I love Clint Eastwood. I hope I’m that cool when I’m in my seventies.
“Clint Eastwood folds his gangly frame behind a clifftop table at the Hotel Du Cap, a few miles up the coast from Cannes, sighs deeply, and squints out over the Mediterranean. “Has he ever studied the history?” he asks, in that familiar near-whisper.
The “he” is Spike Lee, and the reason Eastwood is asking is because of something Lee had said about Eastwood’s Iwo Jima movie Flags of Our Fathers, while promoting his own war movie, Miracle at St Anna, about a black US unit in the second world war. Lee had noted the lack of African-Americans in Eastwood’s movie and told reporters: “That was his version. The negro version did not exist.”
Eastwood has no time for Lee’s gripes. “He was complaining when I did Bird [the 1988 biopic of Charlie Parker]. Why would a white guy be doing that? I was the only guy who made it, that’s why. He could have gone ahead and made it. Instead he was making something else.” As for Flags of Our Fathers, he says, yes, there was a small detachment of black troops on Iwo Jima as a part of a munitions company, “but they didn’t raise the flag. The story is Flags of Our Fathers, the famous flag-raising picture, and they didn’t do that. If I go ahead and put an African-American actor in there, people’d go, ‘This guy’s lost his mind.’ I mean, it’s not accurate.”
Lee shouldn’t be demanding African-Americans in Eastwood’s next picture, either. Changeling is set in Los Angeles during the Depression, before the city’s make-up was changed by the large black influx. “What are you going to do, you gonna tell a fuckin’ story about that?” he growls. “Make it look like a commercial for an equal opportunity player? I’m not in that game. I’m playing it the way I read it historically, and that’s the way it is. When I do a picture and it’s 90% black, like Bird, I use 90% black people.”
Eastwood pauses, deliberately – once it would have provided him with the beat in which to spit out his cheroot before flinging back his poncho – and offers a last word of advice to the most influential black director in American movies. “A guy like him should shut his face.””
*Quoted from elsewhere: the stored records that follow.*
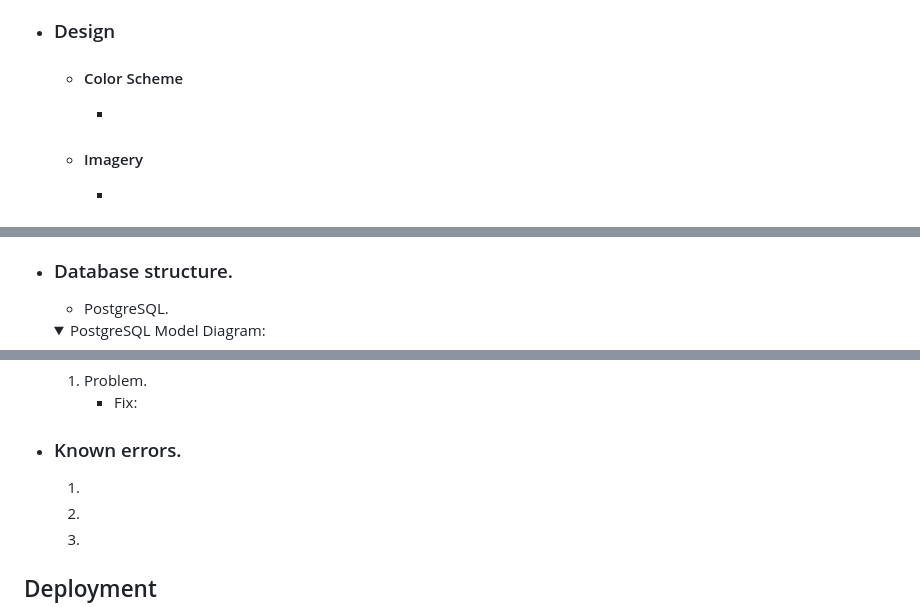
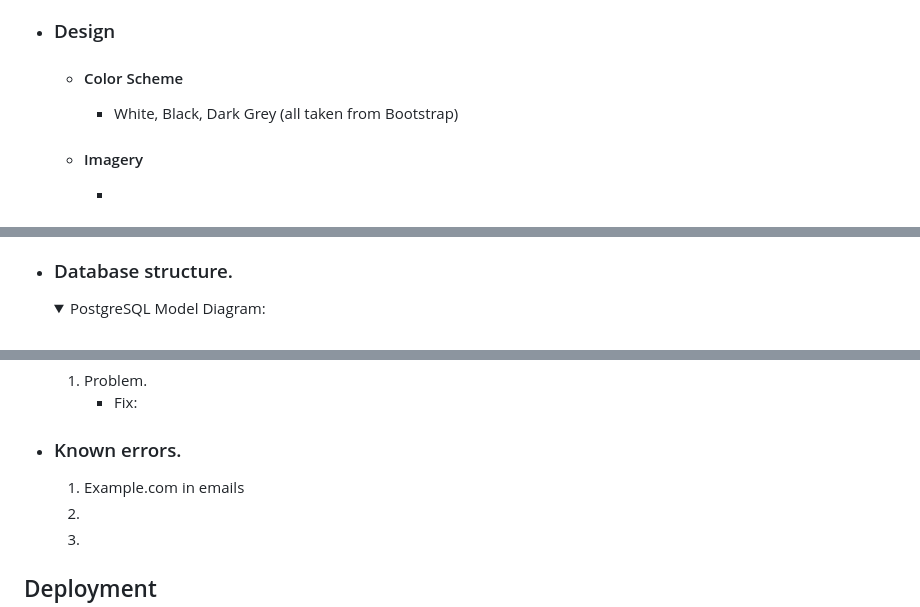
Before and after one commit to BegumDev/zafiya2, a Markdown page: README.md, 3 parts joined by grey strips. GitHub-like rendering; folded sections open.

```diff
--- a/README.md
+++ b/README.md
@@ -23,7 +23,7 @@ This is a fictational store with fully operational payment processing facilites.
         2. I want to be able to add, update and delete blog posts.
 - ### Design
     * #### Color Scheme
-        -
+        -  White, Black, Dark Grey (all taken from Bootstrap)
 
     * #### Imagery
         -
@@ -111,7 +111,7 @@ This is a fictational store with fully operational payment processing facilites.
         - Used to create icons for enhanced asthetics.
 
 * ### Database structure.
-    * PostgreSQL.
+
     <details><summary>PostgreSQL Model Diagram:</summary>
 
     ![PostgreSQL Model Diagram](static/docs/images/models-diagram.jpg)
@@ -177,7 +181,7 @@ This is a fictational store with fully operational payment processing facilites.
         - Fix:
 
 * ### Known errors.
-    1.
+    1. Example.com in emails
     2.
     3.
 
```
Also changed, not shown: other parts of README.md (+6 -2 lines), static/docs/images/css-validation.JPG (added), static/docs/images/qty-input-testing.JPG (added), static/docs/images/stripe-elements-js-test.JPG (added), static/docs/images/update-remove-js.JPG (added), 4 other files.
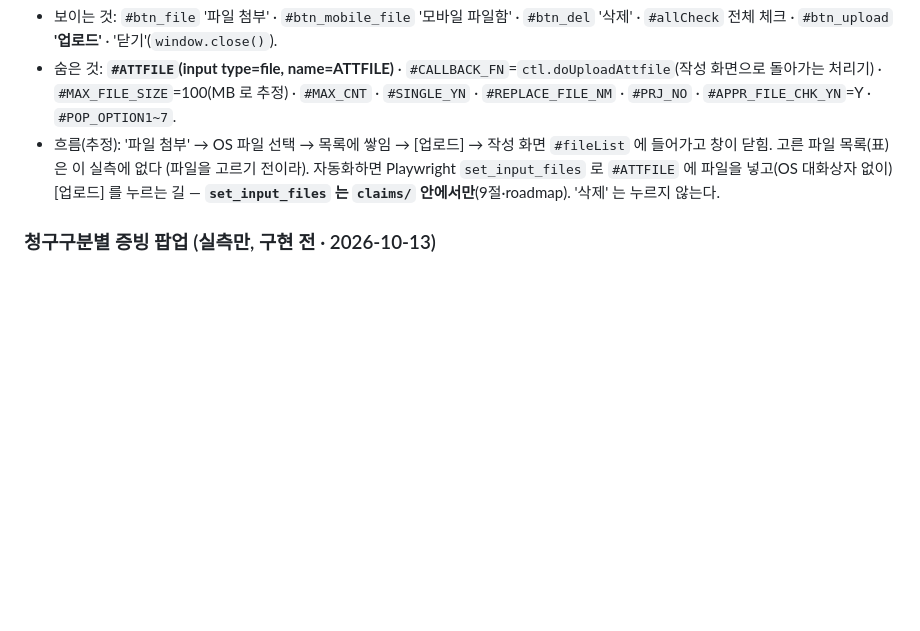
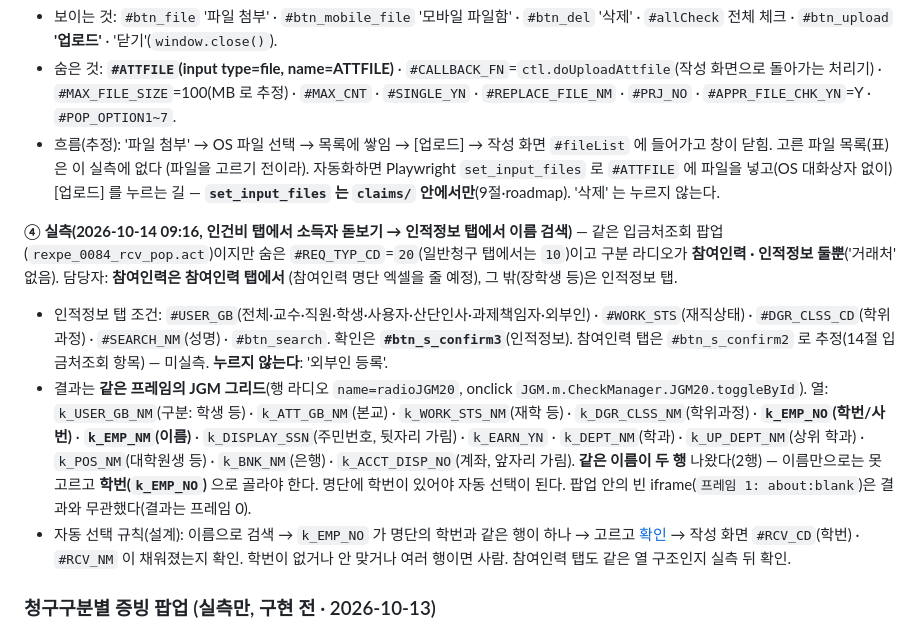
Before and after one commit to chaejung0606-source/reimagined-octo-broccoli, a Markdown page: CLAUDE.md, the part around the change. Rendered like a GitHub page; blank space fills up the shorter version.

Commit message:
문서: 장학금 ④ 실측 — 소득자 돋보기(인적정보 탭)의 결과 그리드 열과 행 라디오, 같은 이름 2행이라 학번으로 골라야 함
Co-Authored-By: Claude Fable 5.1 <noreply@anthropic.com>
Claude-Session: https://claude.ai/code/session_01H3XbBjF9Ag8wJbY4YVQSXF

```diff
--- a/CLAUDE.md
+++ b/CLAUDE.md
@@ -498,6 +498,21 @@ src/expense_review/  옛 바로가기 넘겨주기 전용 (3절)
   (파일을 고르기 전이라). 자동화하면 Playwright `set_input_files` 로 `#ATTFILE` 에 파일을 넣고(OS 대화상자 없이) [업로드] 를 누르는 길 —
   **`set_input_files` 는 `claims/` 안에서만**(9절·roadmap). '삭제' 는 누르지 않는다.
 
+**④ 실측(2026-10-14 09:16, 인건비 탭에서 소득자 돋보기 → 인적정보 탭에서 이름 검색)** — 같은 입금처조회 팝업(`rexpe_0084_rcv_pop.act`)이지만
+숨은 `#REQ_TYP_CD`=`20`(일반청구 탭에서는 `10`)이고 구분 라디오가 **참여인력 · 인적정보 둘뿐**('거래처' 없음). 담당자: **참여인력은 참여인력 탭에서**
+(참여인력 명단 엑셀을 줄 예정), 그 밖(장학생 등)은 인적정보 탭.
+
+- 인적정보 탭 조건: `#USER_GB`(전체·교수·직원·학생·사용자·산단인사·과제책임자·외부인) · `#WORK_STS`(재직상태) · `#DGR_CLSS_CD`(학위과정) · `#SEARCH_NM`(성명) ·
+  `#btn_search`. 확인은 **`#btn_s_confirm3`**(인적정보). 참여인력 탭은 `#btn_s_confirm2` 로 추정(14절 입금처조회 항목) — 미실측.
+  **누르지 않는다**: '외부인 등록'.
+- 결과는 **같은 프레임의 JGM 그리드**(행 라디오 `name=radioJGM20`, onclick `JGM.m.CheckManager.JGM20.toggleById`). 열: `k_USER_GB_NM`(구분: 학생 등) ·
+  `k_ATT_GB_NM`(본교) · `k_WORK_STS_NM`(재학 등) · `k_DGR_CLSS_NM`(학위과정) · **`k_EMP_NO`(학번/사번)** · **`k_EMP_NM`(이름)** · `k_DISPLAY_SSN`(주민번호,
+  뒷자리 가림) · `k_EARN_YN` · `k_DEPT_NM`(학과) · `k_UP_DEPT_NM`(상위 학과) · `k_POS_NM`(대학원생 등) · `k_BNK_NM`(은행) · `k_ACCT_DISP_NO`(계좌, 앞자리 가림).
+  **같은 이름이 두 행** 나왔다(2행) — 이름만으로는 못 고르고 **학번(`k_EMP_NO`)** 으로 골라야 한다. 명단에 학번이 있어야 자동 선택이 된다.
+  팝업 안의 빈 iframe(`프레임 1: about:blank`)은 결과와 무관했다(결과는 프레임 0).
+- 자동 선택 규칙(설계): 이름으로 검색 → `k_EMP_NO` 가 명단의 학번과 같은 행이 하나 → 고르고 [확인](`btn_s_confirm3`) → 작성 화면 `#RCV_CD`(학번) ·
+  `#RCV_NM` 이 채워졌는지 확인. 학번이 없거나 안 맞거나 여러 행이면 사람. 참여인력 탭도 같은 열 구조인지 실측 뒤 확인.
+
 ### 청구구분별 증빙 팝업 (실측만, 구현 전 · 2026-10-13)
 
 청구구분 라디오(`name=REQ_DIV_CD`)를 고르면 `(*)증빙 [신규등록]`(`#btn_addEvid2`) · `[불러오기]`(`#btn_addEvid3`) 가 보이고, 증빙이
```
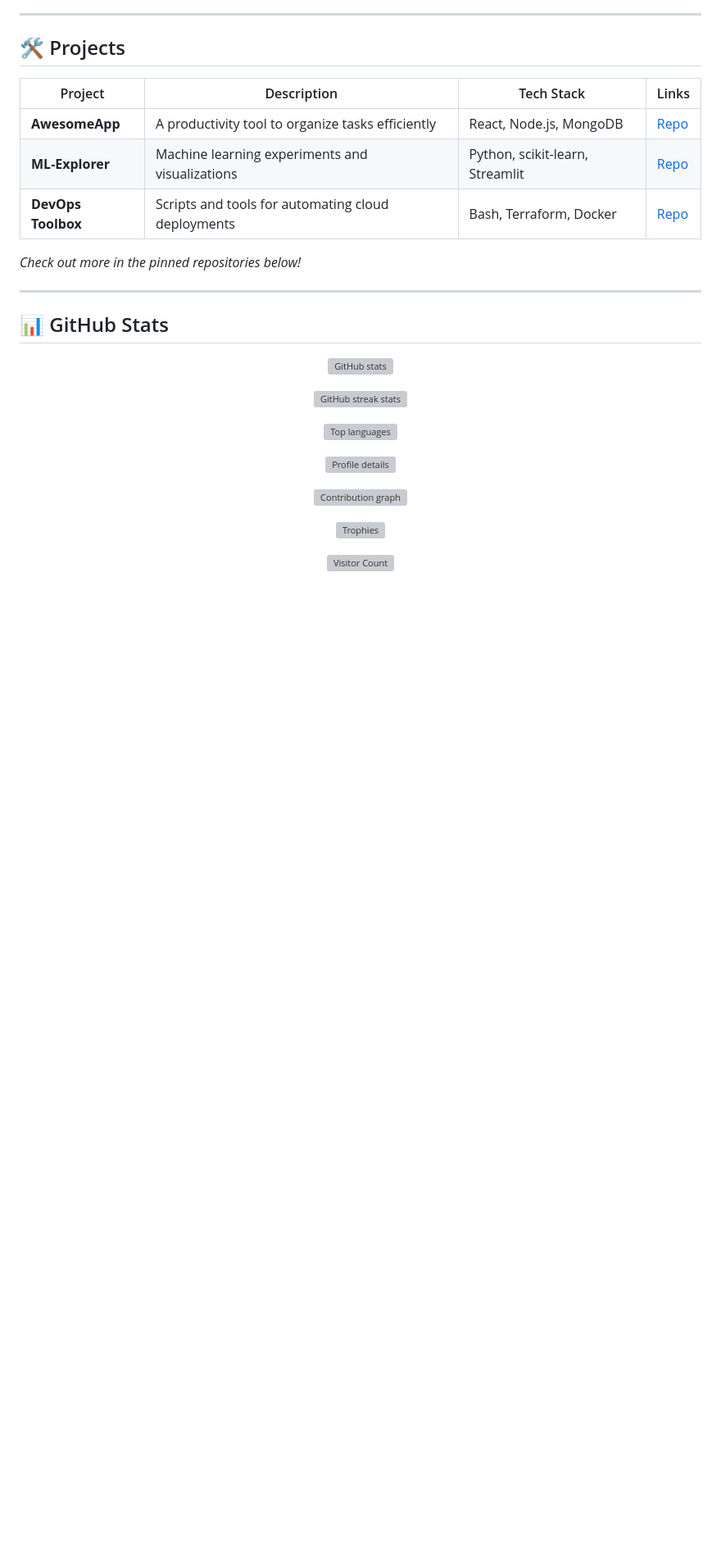
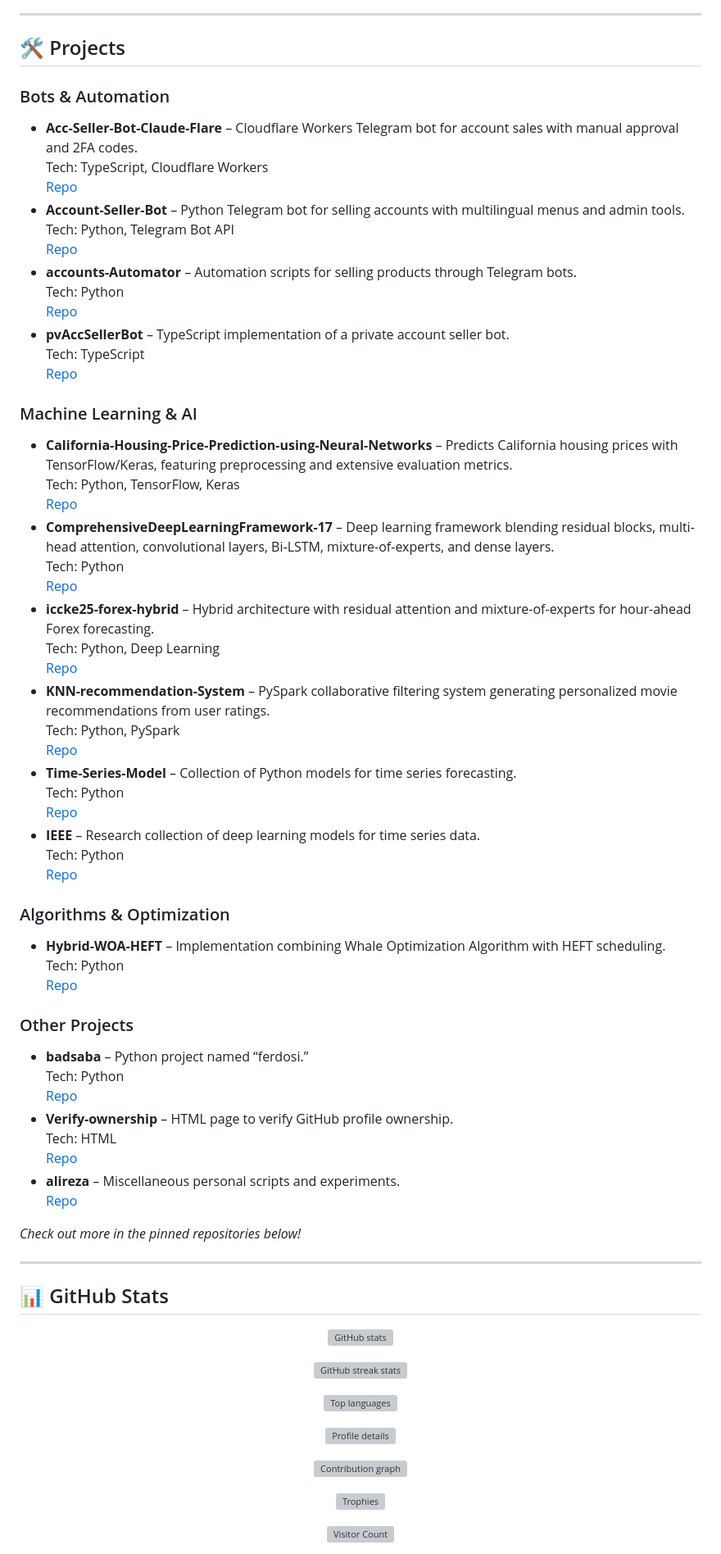
Before and after one commit to alirezaabbaszadeh/alirezaabbaszadeh, a Markdown page: README.md, the part around the change. Shown: that part at 82% size. Drawn GitHub-style; blank space fills up the shorter version; grey boxes are pictures that could not be loaded.

Commit message:
docs: overhaul projects section

```diff
--- a/README.md
+++ b/README.md
@@ -15,11 +15,55 @@ I'm passionate about technology, open source, and building impactful solutions.
 ---
 
 ## 🛠️ Projects
-| Project | Description | Tech Stack | Links |
-| --- | --- | --- | --- |
-| **AwesomeApp** | A productivity tool to organize tasks efficiently | React, Node.js, MongoDB | [Repo](https://github.com/alirezaabbaszadeh/awesomeapp) |
-| **ML-Explorer** | Machine learning experiments and visualizations | Python, scikit-learn, Streamlit | [Repo](https://github.com/alirezaabbaszadeh/ml-explorer) |
-| **DevOps Toolbox** | Scripts and tools for automating cloud deployments | Bash, Terraform, Docker | [Repo](https://github.com/alirezaabbaszadeh/devops-toolbox) |
+
+### Bots & Automation
+- **Acc-Seller-Bot-Claude-Flare** – Cloudflare Workers Telegram bot for account sales with manual approval and 2FA codes.
+  Tech: TypeScript, Cloudflare Workers
+  [Repo](https://github.com/alirezaabbaszadeh/Acc-Seller-Bot-Claude-Flare)
+- **Account-Seller-Bot** – Python Telegram bot for selling accounts with multilingual menus and admin tools.
+  Tech: Python, Telegram Bot API
+  [Repo](https://github.com/alirezaabbaszadeh/Account-Seller-Bot)
+- **accounts-Automator** – Automation scripts for selling products through Telegram bots.
+  Tech: Python
+  [Repo](https://github.com/alirezaabbaszadeh/accounts-Automator)
+- **pvAccSellerBot** – TypeScript implementation of a private account seller bot.
+  Tech: TypeScript
+  [Repo](https://github.com/alirezaabbaszadeh/pvAccSellerBot)
+
+### Machine Learning & AI
+- **California-Housing-Price-Prediction-using-Neural-Networks** – Predicts California housing prices with TensorFlow/Keras, featuring preprocessing and extensive evaluation metrics.
+  Tech: Python, TensorFlow, Keras
+  [Repo](https://github.com/alirezaabbaszadeh/California-Housing-Price-Prediction-using-Neural-Networks)
+- **ComprehensiveDeepLearningFramework-17** – Deep learning framework blending residual blocks, multi-head attention, convolutional layers, Bi-LSTM, mixture-of-experts, and dense layers.
+  Tech: Python
+  [Repo](https://github.com/alirezaabbaszadeh/ComprehensiveDeepLearningFramework-17)
+- **iccke25-forex-hybrid** – Hybrid architecture with residual attention and mixture-of-experts for hour-ahead Forex forecasting.
+  Tech: Python, Deep Learning
+  [Repo](https://github.com/alirezaabbaszadeh/iccke25-forex-hybrid)
+- **KNN-recommendation-System** – PySpark collaborative filtering system generating personalized movie recommendations from user ratings.
+  Tech: Python, PySpark
+  [Repo](https://github.com/alirezaabbaszadeh/KNN-recommendation-System)
+- **Time-Series-Model** – Collection of Python models for time series forecasting.
+  Tech: Python
+  [Repo](https://github.com/alirezaabbaszadeh/Time-Series-Model)
+- **IEEE** – Research collection of deep learning models for time series data.
+  Tech: Python
+  [Repo](https://github.com/alirezaabbaszadeh/IEEE)
+
+### Algorithms & Optimization
+- **Hybrid-WOA-HEFT** – Implementation combining Whale Optimization Algorithm with HEFT scheduling.
+  Tech: Python
+  [Repo](https://github.com/alirezaabbaszadeh/Hybrid-WOA-HEFT)
+
+### Other Projects
+- **badsaba** – Python project named “ferdosi.”
+  Tech: Python
+  [Repo](https://github.com/alirezaabbaszadeh/badsaba)
+- **Verify-ownership** – HTML page to verify GitHub profile ownership.
+  Tech: HTML
+  [Repo](https://github.com/alirezaabbaszadeh/Verify-ownership)
+- **alireza** – Miscellaneous personal scripts and experiments.
+  [Repo](https://github.com/alirezaabbaszadeh/alireza)
 
 _Check out more in the pinned repositories below!_
 
```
Read the whole enchelada. Seriously, it gets even better.
“Dirty Harry – the story of a cop railing against bureaucracy and pursuing criminals according to his own whim – has been so imitated that it is hard to imagine the revulsion that spilled over it upon its release. The New Yorker’s critic, Pauline Kael, called it “fascist”, and other reviewers heaped similar scorn on it. They wondered whether holding a .44 Magnum in a suspect’s face was the best way to pursue justice; they wondered whether the San Francisco setting was a slap at one of America’s most liberal cities; even the CND belt buckle sported by Scorpio, the serial killer in the film, was interpreted as a swipe at the left. With the cop thriller supplanting the western as Hollywood’s action genre of choice, Eastwood was surely the political as well as cinematic successor to John Wayne.
But moviegoers took little notice of those who attacked the film. They flocked to the cinemas, Dirty Harry’s dialogue passed into common parlance, and it now occupies an important if uneasy place in film history.”
Dirty Harry trivia you probably don’t know:
“(John) Wayne had turned the film down, as had Steve McQueen, Robert Mitchum and various others. Frank Sinatra was set to star until, according to showbiz lore, tendonitis in his wrist prevented him from handling the Magnum’s heavy recoil. “Probably just bullshit,” says Eastwood. But Ol’ Blue Eyes’ loss was Young Blue Eyes’ gain. Eastwood brought director/collaborator Don Siegel to the project. And, courtesy of a much misquoted line – “You’ve got to ask yourself one question: do I feel lucky? Well do ya, punk?” – the picture turned Eastwood from cowboy star into everyman icon.”
Personally, I loved this bit:
“These days Eastwood doesn’t really look back on his old films, though he mentions a viewing of The Outlaw Josey Wales, a film some regard as his masterpiece. He meant to watch for five minutes, but ended up sitting all the way through. “The films that I’ve done in recent years are the ones I remember the most,” he says. “I guess I’m living in the present more than the past.””
The Outlaw Josey Wales is my all-time favorite Clint Eastwood flick.
Josey (To the indian chief): “Dyin’s easy for men like you and me, it’s livin’ that’s hard.” LOL!